*PROBLEM REQUIREMENTS*: Look below for the line that contains "update readme, fine-tune", then copy it and each following line exactly, through and including the line that contains "It will also".

++++ EXERCISE INPUTS

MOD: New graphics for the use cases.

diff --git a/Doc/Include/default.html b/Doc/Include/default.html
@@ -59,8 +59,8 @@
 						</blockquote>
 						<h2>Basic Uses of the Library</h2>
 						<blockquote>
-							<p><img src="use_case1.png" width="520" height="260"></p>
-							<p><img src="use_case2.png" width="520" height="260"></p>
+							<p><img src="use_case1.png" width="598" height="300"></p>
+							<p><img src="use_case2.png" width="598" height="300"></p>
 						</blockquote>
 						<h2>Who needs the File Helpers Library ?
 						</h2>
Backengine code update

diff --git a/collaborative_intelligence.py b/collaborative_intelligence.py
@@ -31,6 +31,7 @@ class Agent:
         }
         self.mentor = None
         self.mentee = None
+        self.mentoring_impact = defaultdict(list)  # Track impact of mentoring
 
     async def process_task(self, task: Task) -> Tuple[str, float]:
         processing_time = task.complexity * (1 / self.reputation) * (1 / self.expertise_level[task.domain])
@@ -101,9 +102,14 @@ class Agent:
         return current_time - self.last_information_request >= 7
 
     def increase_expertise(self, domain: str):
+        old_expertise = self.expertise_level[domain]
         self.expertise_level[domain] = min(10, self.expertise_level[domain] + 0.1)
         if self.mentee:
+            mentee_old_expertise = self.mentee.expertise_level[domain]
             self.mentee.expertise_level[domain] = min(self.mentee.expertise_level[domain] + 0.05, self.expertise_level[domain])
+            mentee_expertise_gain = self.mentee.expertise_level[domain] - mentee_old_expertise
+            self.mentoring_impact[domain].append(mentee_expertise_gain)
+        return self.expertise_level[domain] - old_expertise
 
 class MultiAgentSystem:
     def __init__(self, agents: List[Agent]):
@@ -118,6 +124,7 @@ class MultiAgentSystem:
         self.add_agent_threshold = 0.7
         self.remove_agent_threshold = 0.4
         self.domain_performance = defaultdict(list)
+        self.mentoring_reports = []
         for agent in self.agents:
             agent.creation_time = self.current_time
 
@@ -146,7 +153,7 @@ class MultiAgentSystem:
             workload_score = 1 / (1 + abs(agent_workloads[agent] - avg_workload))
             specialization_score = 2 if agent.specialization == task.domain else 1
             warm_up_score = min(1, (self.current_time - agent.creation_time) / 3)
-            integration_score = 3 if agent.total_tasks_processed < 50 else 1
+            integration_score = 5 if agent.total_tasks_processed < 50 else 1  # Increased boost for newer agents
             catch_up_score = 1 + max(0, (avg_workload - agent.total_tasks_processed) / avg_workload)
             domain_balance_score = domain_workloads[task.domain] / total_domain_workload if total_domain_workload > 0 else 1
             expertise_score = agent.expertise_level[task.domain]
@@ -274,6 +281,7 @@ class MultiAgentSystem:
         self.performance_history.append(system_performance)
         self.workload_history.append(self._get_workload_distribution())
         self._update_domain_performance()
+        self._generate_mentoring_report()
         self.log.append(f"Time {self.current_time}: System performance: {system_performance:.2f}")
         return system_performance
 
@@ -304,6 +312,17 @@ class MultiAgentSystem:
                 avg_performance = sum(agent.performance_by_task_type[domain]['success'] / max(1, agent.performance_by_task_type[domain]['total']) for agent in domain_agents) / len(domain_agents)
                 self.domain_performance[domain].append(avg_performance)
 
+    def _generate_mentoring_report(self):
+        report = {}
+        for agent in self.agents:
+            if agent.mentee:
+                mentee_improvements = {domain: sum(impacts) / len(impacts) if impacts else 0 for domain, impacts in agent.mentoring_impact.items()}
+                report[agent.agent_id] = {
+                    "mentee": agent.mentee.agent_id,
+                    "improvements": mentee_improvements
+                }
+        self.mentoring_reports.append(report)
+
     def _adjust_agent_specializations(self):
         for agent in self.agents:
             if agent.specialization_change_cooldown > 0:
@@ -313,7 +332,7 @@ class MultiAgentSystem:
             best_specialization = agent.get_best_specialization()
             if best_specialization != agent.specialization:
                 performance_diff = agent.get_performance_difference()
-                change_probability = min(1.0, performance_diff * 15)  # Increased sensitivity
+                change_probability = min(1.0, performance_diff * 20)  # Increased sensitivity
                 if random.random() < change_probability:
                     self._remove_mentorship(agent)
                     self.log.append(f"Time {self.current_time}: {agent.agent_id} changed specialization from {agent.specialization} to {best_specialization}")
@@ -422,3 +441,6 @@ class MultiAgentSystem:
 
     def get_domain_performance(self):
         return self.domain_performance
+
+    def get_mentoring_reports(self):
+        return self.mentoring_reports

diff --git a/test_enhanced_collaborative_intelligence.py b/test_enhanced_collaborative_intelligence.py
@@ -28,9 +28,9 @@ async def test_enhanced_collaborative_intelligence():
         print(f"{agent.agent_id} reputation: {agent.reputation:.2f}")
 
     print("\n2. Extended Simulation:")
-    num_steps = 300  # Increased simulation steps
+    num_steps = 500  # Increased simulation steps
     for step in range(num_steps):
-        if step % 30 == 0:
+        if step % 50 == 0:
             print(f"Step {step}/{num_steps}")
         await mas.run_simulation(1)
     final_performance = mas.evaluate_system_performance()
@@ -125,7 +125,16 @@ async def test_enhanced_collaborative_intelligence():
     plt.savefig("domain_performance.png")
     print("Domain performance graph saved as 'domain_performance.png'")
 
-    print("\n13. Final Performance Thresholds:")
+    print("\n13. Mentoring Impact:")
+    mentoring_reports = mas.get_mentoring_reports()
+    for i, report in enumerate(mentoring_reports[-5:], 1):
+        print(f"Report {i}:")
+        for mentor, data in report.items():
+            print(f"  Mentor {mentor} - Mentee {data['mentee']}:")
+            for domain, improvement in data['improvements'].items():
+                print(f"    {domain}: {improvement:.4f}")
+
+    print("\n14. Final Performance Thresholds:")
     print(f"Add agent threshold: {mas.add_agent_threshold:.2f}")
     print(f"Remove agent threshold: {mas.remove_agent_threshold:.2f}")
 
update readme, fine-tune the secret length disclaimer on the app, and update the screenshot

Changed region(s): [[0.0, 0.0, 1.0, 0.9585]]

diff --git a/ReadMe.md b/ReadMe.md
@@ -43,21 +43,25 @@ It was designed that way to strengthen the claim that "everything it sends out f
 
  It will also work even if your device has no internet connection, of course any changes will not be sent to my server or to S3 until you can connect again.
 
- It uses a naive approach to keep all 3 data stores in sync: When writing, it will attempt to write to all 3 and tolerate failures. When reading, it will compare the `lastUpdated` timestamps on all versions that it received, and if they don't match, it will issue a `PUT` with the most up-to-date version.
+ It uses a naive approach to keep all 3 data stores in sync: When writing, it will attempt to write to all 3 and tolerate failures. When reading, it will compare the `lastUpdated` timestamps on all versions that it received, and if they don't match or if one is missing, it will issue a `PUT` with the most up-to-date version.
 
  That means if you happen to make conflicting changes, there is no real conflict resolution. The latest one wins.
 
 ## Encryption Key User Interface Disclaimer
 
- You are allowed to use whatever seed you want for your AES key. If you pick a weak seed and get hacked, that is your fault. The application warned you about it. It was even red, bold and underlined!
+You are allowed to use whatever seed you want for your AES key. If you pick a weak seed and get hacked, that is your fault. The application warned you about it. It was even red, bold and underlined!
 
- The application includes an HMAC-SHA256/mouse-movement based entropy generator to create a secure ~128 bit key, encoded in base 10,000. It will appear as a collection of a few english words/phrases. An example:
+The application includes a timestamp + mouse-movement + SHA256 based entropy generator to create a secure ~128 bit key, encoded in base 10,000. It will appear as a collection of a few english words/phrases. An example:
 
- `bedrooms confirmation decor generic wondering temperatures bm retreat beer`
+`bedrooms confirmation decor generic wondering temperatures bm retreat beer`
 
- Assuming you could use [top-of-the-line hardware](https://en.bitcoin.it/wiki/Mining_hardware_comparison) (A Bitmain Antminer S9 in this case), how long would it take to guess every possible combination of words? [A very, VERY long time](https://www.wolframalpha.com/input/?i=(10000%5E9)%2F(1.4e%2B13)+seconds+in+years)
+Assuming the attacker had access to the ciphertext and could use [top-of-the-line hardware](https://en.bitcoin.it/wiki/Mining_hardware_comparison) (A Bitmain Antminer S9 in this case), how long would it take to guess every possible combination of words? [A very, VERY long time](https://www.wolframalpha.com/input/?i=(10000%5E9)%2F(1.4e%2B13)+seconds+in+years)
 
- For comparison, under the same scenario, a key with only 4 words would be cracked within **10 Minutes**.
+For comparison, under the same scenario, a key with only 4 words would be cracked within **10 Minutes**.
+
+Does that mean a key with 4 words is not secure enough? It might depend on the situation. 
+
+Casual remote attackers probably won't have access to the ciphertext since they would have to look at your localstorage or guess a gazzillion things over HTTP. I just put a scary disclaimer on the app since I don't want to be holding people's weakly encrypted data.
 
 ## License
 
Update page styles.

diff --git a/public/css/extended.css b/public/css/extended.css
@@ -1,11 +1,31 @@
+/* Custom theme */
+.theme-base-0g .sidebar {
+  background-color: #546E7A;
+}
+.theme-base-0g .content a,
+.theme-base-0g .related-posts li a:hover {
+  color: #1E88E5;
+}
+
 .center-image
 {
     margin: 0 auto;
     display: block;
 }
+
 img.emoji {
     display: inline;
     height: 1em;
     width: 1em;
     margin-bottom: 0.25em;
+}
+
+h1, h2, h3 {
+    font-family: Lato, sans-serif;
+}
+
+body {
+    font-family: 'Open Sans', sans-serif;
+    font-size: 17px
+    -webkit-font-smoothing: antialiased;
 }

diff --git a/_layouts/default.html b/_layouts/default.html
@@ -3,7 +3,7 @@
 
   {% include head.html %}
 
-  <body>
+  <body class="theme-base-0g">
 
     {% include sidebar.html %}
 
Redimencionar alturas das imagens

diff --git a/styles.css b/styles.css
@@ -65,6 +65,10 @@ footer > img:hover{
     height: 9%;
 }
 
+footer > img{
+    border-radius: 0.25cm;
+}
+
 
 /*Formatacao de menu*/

++++++++

*TASK RESPONSE*:
update readme, fine-tune the secret length disclaimer on the app, and update the screenshot

Changed region(s): [[0.0, 0.0, 1.0, 0.9585]]

diff --git a/ReadMe.md b/ReadMe.md
@@ -43,21 +43,25 @@ It was designed that way to strengthen the claim that "everything it sends out f
 
  It will also work even if your device has no internet connection, of course any changes will not be sent to my server or to S3 until you can connect again.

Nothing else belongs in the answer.